Tandem, An American Love Story

Chapter 9, The Coast of Texas

Big Man, Big Mosquitoes, Wetbacks and My Perfect Lady

Met a couple of shrimp fishermen over breakfast in Cameron, Louisiana. They’d been out dragging yesterday and had found the shrimp were not in local waters yet.

One of them lost most of his fingers on one hand in a winch a few months back and was still learning to use what was left. He described learning to button his shirt with one hand the first time he tried. He laughed about it.

Took a ferry across a cut used to move the big offshore oil rigs in for repair and refitting. They are huge floating skyscrapers. The road was quiet on the other side, and with a side wind we made good time all the way to Texas. Along the way, alligators and bright pink spoonbills working the bayou mud. The land begins to get higher and there are more cattle grazing in open range. We are told there are Cajun cowboys, but we haven’t seen any.

The cactus and palms get more numerous and we feel the West again. We have enjoyed many things and people in the East and South, but we have both missed the West. The Texas Gulf Coast should provide a transition. When we turn up the Rio Grande we will be truly headed West.

At the Texas border, we stopped to talk to two women fishing for red drum and catching mostly eels. They used shrimp for bait and old spark plugs for sinkers.

“Y’all git’yersef sum feshin’ line and sum hooks lak ‘is here,” she held up a good sized hook. “En ya stop off at a gassoleen station and they give ya sum spark plugs fur sinkers.”

We told her that we didn’t carry a stove or frying pan to fry fish. “Y’all don’ need no fry pan. Jus build yersef a fire, get’yerself sum luminum foil, wrap em up and throw em in the coals.” Big smile. “Ain’ nothin better’n at.”

Sounded good to me.

At Port Arthur we rode for miles amid chemical plants and oil refineries. It’s too big for our taste; spread out all over the delta and we couldn’t discern a downtown anywhere.

It looked like severe weather was headed our way, and with no campgrounds to be found, we got a motel.

The nearest grocery was miles away, so we went across the street to eat. Homey’s is a Southern, home cooking place, run by Big Man and his “Woman.” Supper was: catfish, scallop and catfish Creole, blackeye peas, turnip greens, candied yams, cornbread and chocolate cake for dessert. Oh my. Oh my. Our first Texas food was Louisiana influenced and good as.

Big Man is big and full of it. He sits down with each table as people start to eat and regales them with nonsense. He’s funny and particularly enjoys making light of race relations. Most of the people there were white, something we have not seen for awhile. Most restaurants/cafes, have been strictly segregated by race, though it is not obvious to strangers like us which color the establishment is until we are inside. We just play dumb, like we belong there. We do.

Big Man blends just the right amount of outrageousness and warmth that keeps white people coming back; several obvious regulars came in while we were there. His wife is a much younger, very lovely black woman who cooks and serves, and is just as sunny, though not so full of it as Big Man. Wish there were many more like them.

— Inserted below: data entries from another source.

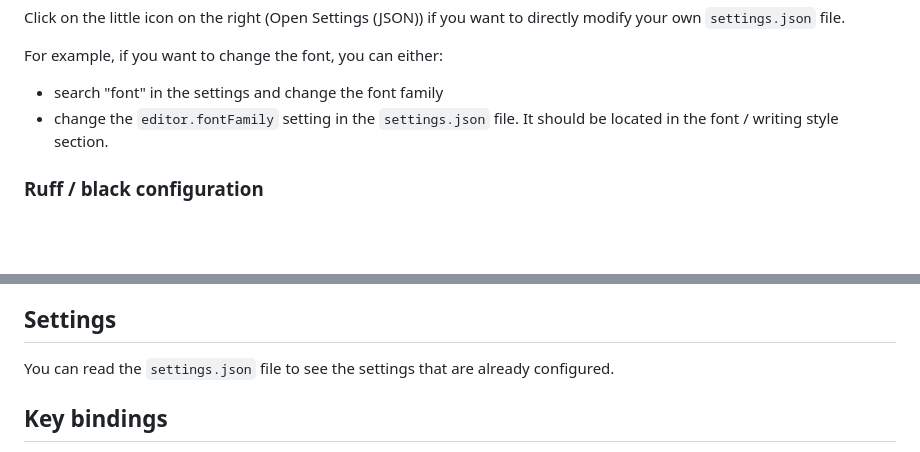
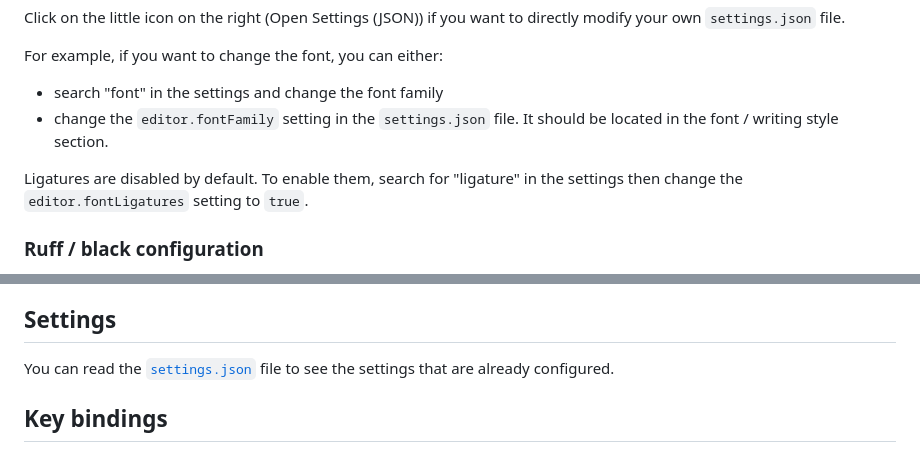
Before and after one commit to arnaud-ma/vscode_profile, a Markdown page: README.md, 2 parts joined by grey strips. Drawn GitHub-style; blank space fills up the shorter version.

```diff
--- a/README.md
+++ b/README.md
@@ -27,6 +27,7 @@ For example, if you want to change the font, you can either:
  - search "font" in the settings and change the font family
  - change the `editor.fontFamily` setting in the `settings.json` file. It should be located in the font / writing style section.
 
+Ligatures are disabled by default. To enable them, search for "ligature" in the settings then change the `editor.fontLigatures` setting to `true`.
 
 ### Ruff / black configuration
 
@@ -163,7 +167,7 @@ For even more customization, you can add (only need to install in VS Code) :
 
 ## Settings
 
-You can read the `settings.json` file to see the settings that are already configured.
+You can read the [`settings.json`](profile/settings.json) file to see the settings that are already configured.
 
 ## Key bindings
 
```
Also changed, not shown: other parts of README.md (+6 -3 lines), doc/code_screenshot.png, 2 other files.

This is the first time either of us have ever been in Texas. I can’t wait to have my preconceptions trashed.

Next morning the bad thunderstorms had passed on and left us with a cool clear day, with a side wind. Can’t have everything.

The route took us west for awhile before returning to the beach; wide open country, conducive to wandering thoughts, living in the moment.

Sometimes I think I am coming to live too much in the moment on this trip. That night at our Crystal beach campground, I had to ask Claire what happened that day. Could not for the life of me remember what happened an hour before.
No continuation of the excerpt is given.